___ DATA SUPPLIED
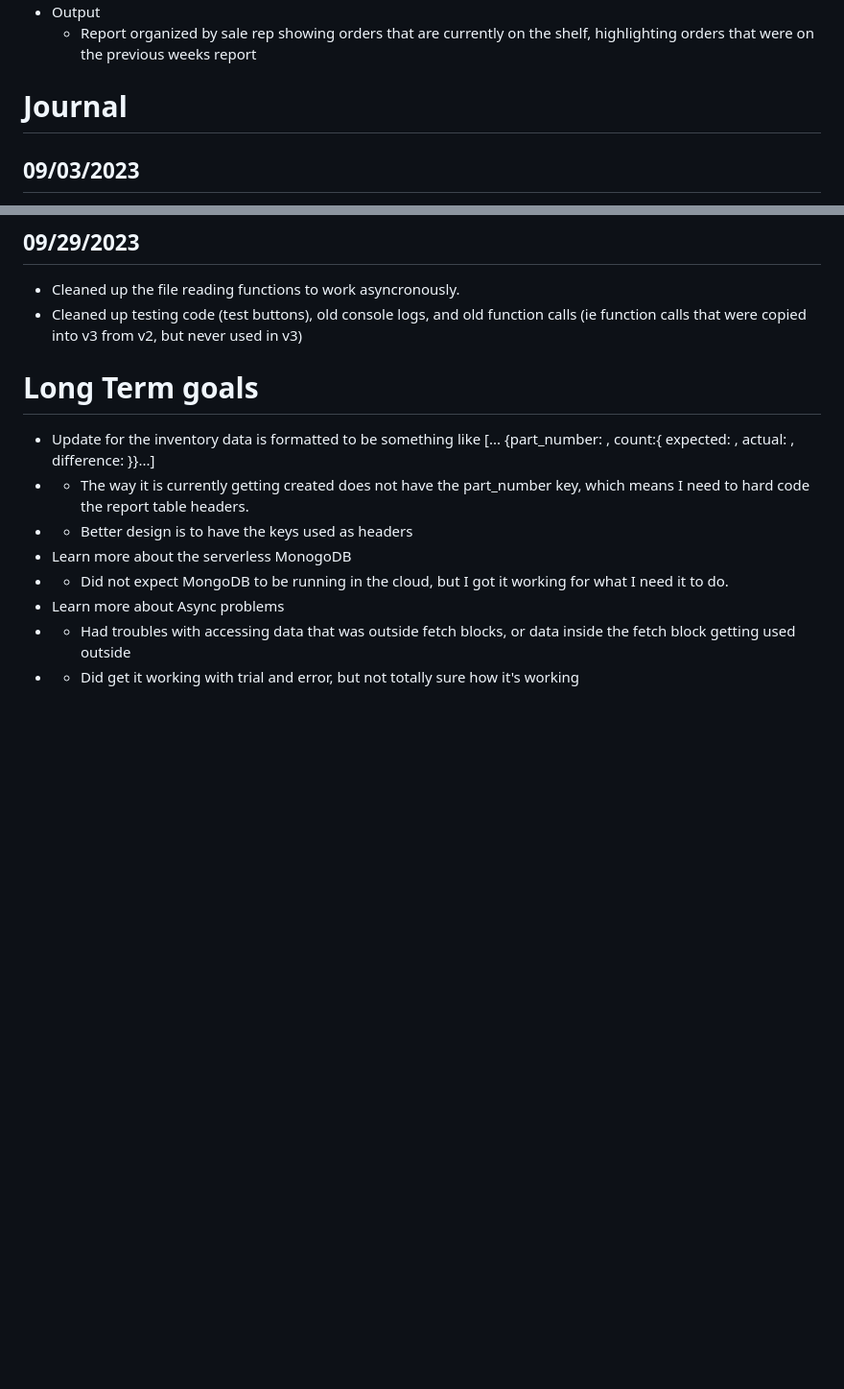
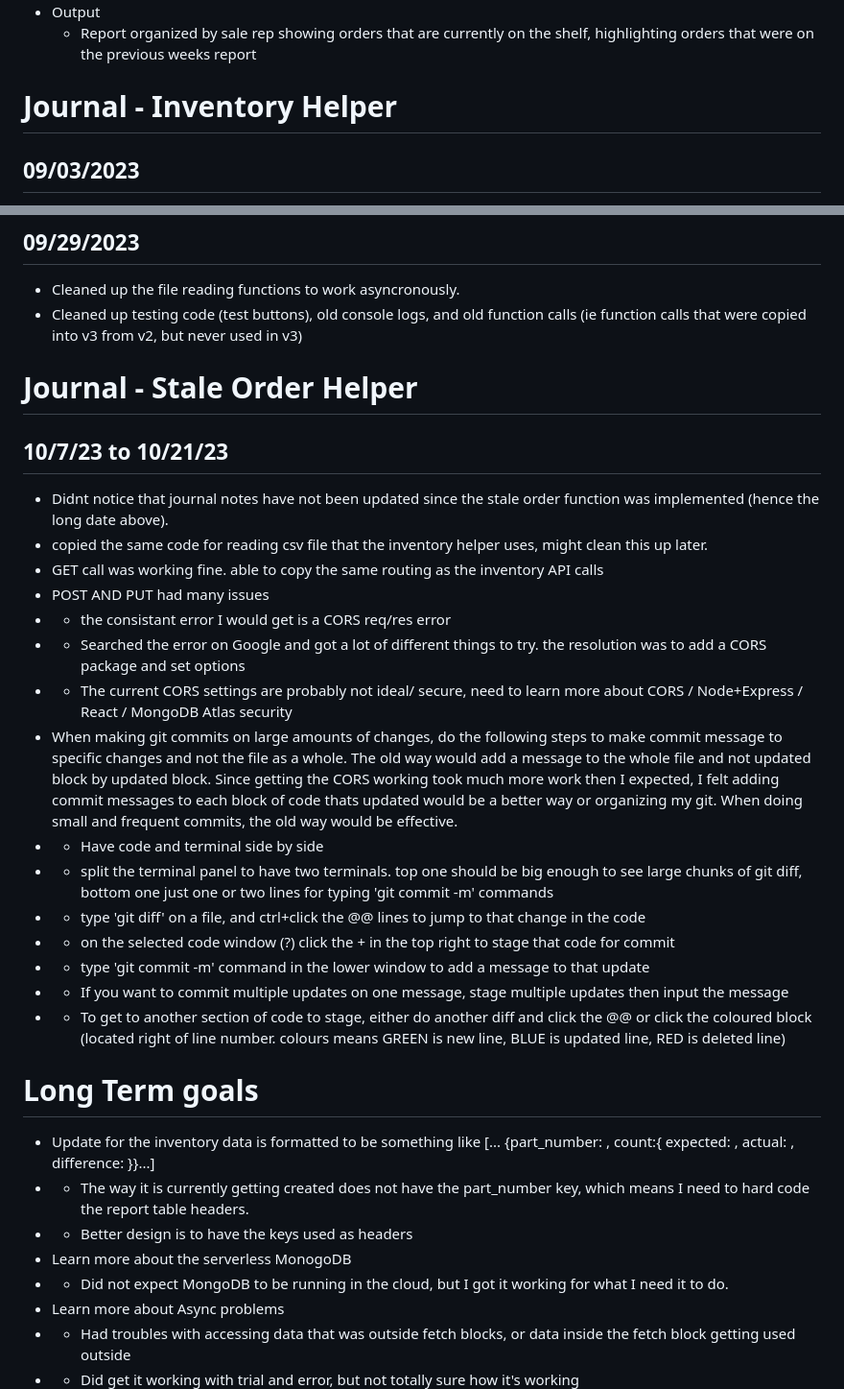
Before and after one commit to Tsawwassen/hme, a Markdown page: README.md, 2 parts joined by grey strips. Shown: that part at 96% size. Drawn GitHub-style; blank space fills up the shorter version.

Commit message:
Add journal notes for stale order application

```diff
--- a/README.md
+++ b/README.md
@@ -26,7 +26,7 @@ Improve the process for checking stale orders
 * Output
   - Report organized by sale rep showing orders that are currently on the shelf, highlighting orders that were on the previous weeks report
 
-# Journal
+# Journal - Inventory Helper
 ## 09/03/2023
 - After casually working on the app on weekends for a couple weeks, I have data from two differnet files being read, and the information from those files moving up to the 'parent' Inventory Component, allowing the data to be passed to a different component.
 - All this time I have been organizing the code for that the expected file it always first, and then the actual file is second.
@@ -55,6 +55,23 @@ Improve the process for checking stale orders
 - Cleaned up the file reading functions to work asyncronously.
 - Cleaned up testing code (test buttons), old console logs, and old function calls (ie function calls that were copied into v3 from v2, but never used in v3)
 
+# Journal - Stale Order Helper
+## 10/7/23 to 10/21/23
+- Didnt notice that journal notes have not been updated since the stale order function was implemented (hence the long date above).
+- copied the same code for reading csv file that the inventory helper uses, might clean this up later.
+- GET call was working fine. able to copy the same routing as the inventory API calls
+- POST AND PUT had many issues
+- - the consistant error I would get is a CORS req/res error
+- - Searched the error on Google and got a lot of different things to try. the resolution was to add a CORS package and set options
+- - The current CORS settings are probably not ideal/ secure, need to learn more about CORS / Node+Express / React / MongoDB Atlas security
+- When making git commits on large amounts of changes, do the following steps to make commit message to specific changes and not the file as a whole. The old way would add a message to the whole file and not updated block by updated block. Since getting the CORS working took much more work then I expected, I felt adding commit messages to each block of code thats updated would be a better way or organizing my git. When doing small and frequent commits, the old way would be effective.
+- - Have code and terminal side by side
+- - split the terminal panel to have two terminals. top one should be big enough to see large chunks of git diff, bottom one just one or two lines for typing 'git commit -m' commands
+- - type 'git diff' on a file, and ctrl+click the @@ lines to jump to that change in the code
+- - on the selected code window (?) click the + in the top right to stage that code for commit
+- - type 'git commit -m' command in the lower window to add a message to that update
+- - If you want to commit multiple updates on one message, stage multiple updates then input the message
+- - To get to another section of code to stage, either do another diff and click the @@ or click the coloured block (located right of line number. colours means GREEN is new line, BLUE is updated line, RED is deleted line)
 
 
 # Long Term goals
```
______
___ DATA SUPPLIED
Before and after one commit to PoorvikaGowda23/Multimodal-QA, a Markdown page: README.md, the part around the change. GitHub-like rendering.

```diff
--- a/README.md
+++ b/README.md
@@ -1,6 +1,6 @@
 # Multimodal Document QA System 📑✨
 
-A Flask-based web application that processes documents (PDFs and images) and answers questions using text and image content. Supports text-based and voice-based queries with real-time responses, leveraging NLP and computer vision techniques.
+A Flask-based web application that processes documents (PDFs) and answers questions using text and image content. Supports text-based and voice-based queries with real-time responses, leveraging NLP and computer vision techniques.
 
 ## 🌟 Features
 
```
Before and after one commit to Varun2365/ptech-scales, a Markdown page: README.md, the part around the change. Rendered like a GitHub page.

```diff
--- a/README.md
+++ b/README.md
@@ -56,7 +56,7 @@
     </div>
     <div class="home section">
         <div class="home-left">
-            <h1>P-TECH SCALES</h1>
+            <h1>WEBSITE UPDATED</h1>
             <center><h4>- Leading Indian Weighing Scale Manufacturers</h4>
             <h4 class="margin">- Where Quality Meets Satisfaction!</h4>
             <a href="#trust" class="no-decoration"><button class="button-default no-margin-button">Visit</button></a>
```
______
WHAT TO DO: Copy each line above containing the string "orders".

OUTPUT:
@@ -26,7 +26,7 @@ Improve the process for checking stale orders
   - Report organized by sale rep showing orders that are currently on the shelf, highlighting orders that were on the previous weeks report
@@ -55,6 +55,23 @@ Improve the process for checking stale orders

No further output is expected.